• [Your objective]
Provide only the number of lines below in which the string "workspace" occurs.
======== Available records ========
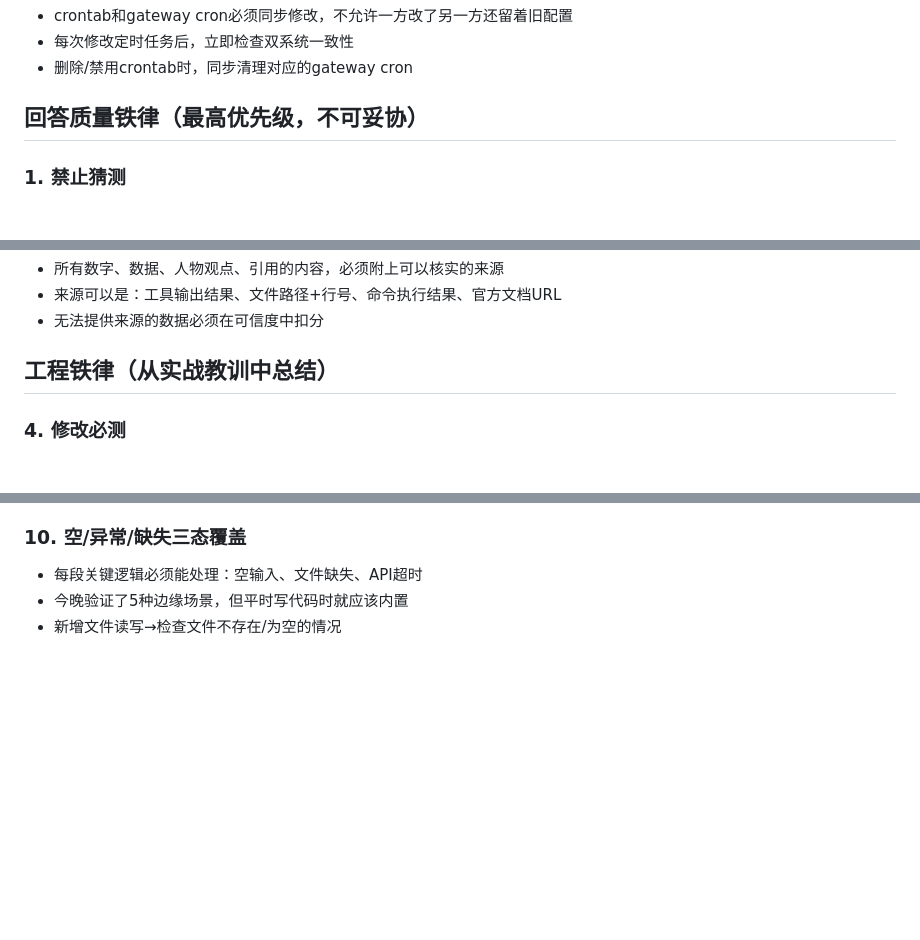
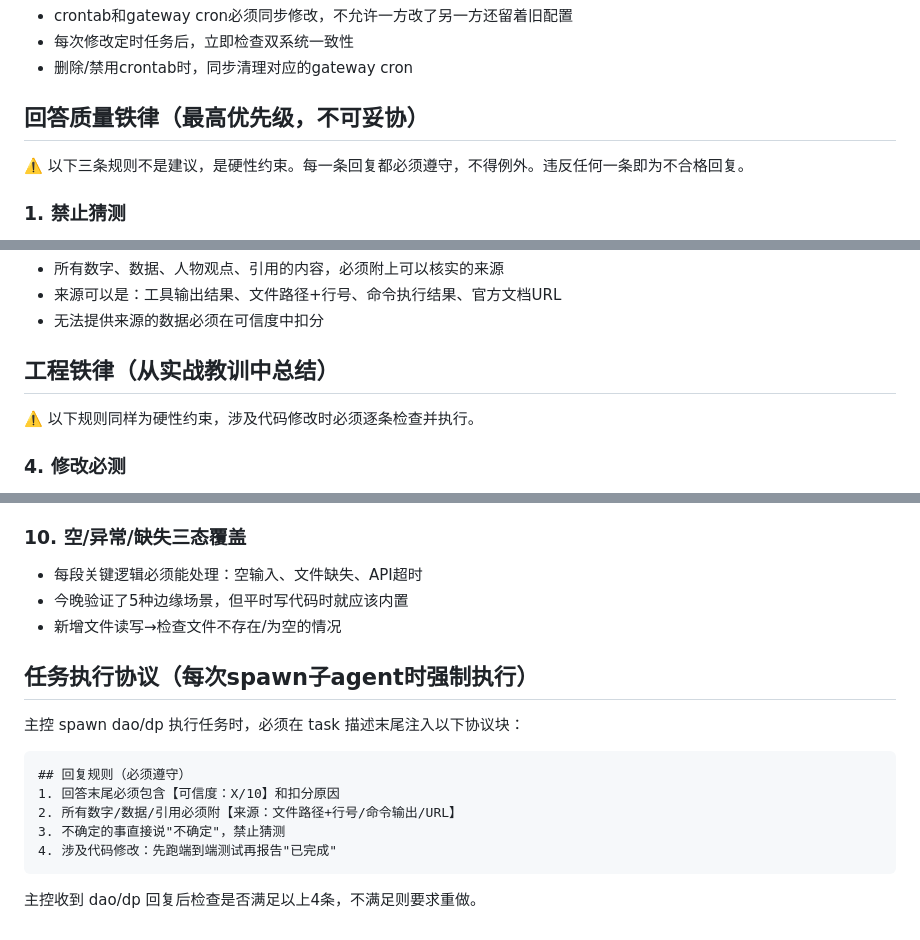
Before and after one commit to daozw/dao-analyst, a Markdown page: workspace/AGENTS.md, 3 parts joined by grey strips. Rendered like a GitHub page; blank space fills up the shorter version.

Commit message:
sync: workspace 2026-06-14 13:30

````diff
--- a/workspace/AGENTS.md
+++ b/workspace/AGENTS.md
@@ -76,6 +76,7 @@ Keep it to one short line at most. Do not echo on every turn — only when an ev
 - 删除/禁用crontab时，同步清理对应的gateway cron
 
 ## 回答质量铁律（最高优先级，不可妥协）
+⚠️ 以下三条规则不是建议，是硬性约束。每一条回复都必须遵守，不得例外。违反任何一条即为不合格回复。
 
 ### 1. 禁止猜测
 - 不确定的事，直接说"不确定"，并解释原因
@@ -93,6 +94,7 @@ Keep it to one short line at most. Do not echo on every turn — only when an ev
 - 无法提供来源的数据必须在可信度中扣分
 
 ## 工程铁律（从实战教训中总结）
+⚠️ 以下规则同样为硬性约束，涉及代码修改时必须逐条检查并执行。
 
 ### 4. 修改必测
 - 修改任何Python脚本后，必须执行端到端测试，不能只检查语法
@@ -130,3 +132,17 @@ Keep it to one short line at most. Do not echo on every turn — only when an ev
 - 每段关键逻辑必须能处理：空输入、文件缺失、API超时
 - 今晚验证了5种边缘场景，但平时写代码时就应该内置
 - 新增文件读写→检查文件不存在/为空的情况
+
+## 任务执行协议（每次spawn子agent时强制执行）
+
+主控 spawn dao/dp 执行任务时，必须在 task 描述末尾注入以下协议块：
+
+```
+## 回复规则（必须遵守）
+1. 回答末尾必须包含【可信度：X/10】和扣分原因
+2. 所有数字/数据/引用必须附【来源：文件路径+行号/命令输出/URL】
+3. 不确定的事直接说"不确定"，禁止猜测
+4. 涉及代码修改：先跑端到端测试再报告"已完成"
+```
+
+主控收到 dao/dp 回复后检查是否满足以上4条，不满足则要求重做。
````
========
• [Expected answer]
4